  • 1 bn sitaw or long beans cut stem ends and pinch to desired lengths
  • 1 c green lima beans. (may substitute cooked, ¼ dry beans)
Instructions
  1. In a small pot, boil the bagoong in the water until it has dissolved.
  2. In the pot where the pinakbet will be cooked, put the following vegetables in a layering order: minced onions, tomatoes, ginger, eggplants, string beans, and okra.
  3. Then strain the boiled bagoong before pouring the broth on the vegetable pot. Discard the rest of the bagoong.
  4. Cover the pot well.
  5. Put the fire on high and when it starts to boil, lower the heat to simmer. Be careful not to burn the vegetables. This will take not more than 25 minutes.
  6. Do not mix the vegetables with a spoon while simmering the dish. Why not? It's a cooking secret!
  7. Remember that the pinakbet is done when the vegetables appears "wrinkled".
  8. Serve hot with rice.

Ilocanos say that the secret to a delicious “pinakbet” is a good “bagoong”.

  • The way my Ilocano grandmother make pinakbet is that she first sautee the garlic, onion, ginger and pork until juice is rendered from the tomatoes and a bit reduced. Then she boils the fish bagoong in substantial water. When the bagoong in water boils she places all the vegetables in layers, e.g. sweet potatoes (kamote), string beans first then lima beans, ampalaya, okra then the eggplant. Then she pours the sauteed ingredients on top and covers the pot until the whole vegetable stew is cooked. When it is already cooked, she stirs and mixes everything carefully once before serving.

  • Anonymous

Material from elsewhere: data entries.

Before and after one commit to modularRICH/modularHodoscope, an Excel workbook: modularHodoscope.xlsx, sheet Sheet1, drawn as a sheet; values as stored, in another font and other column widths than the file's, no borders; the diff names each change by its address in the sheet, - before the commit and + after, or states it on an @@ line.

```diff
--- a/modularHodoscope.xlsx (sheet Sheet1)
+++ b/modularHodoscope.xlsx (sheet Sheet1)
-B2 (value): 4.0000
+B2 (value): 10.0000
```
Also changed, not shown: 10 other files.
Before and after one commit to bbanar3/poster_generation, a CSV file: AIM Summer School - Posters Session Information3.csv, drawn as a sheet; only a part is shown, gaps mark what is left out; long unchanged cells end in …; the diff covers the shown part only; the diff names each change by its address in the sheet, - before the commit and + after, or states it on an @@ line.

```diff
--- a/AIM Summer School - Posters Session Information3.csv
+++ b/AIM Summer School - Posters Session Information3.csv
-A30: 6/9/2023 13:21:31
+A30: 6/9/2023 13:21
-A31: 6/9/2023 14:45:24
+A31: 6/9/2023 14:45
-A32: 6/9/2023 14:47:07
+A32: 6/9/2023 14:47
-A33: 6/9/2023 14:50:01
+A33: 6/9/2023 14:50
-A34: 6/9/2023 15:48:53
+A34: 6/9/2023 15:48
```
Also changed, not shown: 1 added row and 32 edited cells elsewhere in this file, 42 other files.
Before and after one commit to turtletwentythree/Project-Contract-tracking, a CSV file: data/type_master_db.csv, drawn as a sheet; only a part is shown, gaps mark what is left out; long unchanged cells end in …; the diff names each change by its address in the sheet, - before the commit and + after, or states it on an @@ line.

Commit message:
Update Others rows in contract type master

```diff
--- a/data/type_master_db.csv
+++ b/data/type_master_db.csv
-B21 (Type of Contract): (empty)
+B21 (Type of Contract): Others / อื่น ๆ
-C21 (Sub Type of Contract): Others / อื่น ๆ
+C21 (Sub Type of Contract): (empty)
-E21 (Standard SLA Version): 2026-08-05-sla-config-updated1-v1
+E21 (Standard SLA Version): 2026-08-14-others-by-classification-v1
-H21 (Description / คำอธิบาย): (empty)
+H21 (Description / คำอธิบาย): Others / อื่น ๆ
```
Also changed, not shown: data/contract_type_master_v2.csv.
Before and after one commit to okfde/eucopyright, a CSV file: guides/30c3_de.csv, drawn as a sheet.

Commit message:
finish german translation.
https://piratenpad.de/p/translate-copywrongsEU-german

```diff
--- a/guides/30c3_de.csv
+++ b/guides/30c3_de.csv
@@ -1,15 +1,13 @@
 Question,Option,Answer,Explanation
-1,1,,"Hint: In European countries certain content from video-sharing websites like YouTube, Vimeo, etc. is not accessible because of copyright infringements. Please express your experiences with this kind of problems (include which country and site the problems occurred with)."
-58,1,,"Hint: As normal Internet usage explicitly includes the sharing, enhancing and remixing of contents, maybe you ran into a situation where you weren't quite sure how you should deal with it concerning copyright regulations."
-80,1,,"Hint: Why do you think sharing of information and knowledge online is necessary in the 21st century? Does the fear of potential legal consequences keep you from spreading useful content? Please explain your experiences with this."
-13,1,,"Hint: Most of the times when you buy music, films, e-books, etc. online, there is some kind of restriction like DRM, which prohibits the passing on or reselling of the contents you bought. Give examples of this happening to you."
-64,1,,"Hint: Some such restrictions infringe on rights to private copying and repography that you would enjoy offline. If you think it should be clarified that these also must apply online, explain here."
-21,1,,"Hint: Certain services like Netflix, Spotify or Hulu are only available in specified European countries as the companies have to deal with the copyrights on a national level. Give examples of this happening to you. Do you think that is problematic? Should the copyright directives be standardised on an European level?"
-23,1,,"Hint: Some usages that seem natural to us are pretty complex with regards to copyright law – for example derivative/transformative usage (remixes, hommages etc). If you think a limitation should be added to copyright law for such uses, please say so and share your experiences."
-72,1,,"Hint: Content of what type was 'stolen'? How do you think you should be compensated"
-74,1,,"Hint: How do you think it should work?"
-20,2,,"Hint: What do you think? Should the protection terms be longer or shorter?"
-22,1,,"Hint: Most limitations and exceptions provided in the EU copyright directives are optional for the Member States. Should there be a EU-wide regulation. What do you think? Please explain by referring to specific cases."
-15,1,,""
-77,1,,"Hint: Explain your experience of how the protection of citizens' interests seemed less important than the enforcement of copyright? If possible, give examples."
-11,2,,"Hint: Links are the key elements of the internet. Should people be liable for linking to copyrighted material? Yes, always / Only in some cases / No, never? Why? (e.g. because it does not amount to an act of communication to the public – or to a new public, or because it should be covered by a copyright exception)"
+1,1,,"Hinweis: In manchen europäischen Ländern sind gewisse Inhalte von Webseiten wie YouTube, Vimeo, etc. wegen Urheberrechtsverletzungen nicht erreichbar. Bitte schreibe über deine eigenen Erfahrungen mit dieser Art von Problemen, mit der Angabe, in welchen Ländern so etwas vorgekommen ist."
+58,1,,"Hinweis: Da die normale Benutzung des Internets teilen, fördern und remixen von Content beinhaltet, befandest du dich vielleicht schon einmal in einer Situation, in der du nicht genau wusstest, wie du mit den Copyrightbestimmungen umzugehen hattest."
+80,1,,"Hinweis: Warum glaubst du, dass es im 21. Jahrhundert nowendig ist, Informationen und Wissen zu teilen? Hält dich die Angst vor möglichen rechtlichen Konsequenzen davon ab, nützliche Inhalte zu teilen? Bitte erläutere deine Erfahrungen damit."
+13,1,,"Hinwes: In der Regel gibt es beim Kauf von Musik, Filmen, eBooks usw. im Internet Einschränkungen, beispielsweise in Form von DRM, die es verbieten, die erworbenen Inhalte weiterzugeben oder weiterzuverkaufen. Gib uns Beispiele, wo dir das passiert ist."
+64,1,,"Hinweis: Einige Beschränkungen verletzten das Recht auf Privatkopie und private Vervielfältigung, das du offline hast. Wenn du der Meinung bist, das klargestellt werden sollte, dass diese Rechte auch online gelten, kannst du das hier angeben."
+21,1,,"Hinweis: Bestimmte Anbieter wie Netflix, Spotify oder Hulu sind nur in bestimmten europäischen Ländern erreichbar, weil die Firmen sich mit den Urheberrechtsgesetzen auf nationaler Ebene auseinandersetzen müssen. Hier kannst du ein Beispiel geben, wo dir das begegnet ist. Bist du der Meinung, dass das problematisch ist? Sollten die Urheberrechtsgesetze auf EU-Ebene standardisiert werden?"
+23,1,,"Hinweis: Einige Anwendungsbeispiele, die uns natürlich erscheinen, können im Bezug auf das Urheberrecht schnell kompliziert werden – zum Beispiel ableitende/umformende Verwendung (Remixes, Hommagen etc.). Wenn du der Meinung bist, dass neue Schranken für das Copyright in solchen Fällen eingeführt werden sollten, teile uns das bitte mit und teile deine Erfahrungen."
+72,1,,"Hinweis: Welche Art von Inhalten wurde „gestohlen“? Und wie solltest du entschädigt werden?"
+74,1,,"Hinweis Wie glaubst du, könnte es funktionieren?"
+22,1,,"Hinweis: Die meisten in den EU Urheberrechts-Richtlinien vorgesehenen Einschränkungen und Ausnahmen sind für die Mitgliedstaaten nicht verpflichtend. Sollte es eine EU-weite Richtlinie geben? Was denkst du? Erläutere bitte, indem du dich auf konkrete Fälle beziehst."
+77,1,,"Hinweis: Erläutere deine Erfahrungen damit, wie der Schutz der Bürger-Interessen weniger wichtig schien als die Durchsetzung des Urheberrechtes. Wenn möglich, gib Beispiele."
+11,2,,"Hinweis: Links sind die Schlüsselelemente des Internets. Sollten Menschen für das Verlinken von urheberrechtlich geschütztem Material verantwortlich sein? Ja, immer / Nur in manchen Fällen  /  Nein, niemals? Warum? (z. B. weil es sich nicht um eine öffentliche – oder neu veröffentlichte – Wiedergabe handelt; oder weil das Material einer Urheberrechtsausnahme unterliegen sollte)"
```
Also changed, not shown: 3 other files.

    Yup, actually there are many variations in the method of cooking pinakbet. Perhaps for those who prefer fat-free pinakbet, they can try the recipe posted. I also saute the garlic, and onions with some pork strips and shrimp to make it a one-dish meal. I don’t put tomato so that it won’t spoil at once. To make it even tastier, I’d remove the shrimp’s head and then pound them using a pestle and mortar. Or using a sharp knife, I’d finely chop the shrimps’ head until the juice is extracted. Then, the shrimp juice is extracted and using a strainer, it is poured into the sauteed ingredients. Let it boil. Then, the vegetables now can be added in a layering order and cooked in slow fire. Before serving, the dish is carefully stirred and served hot.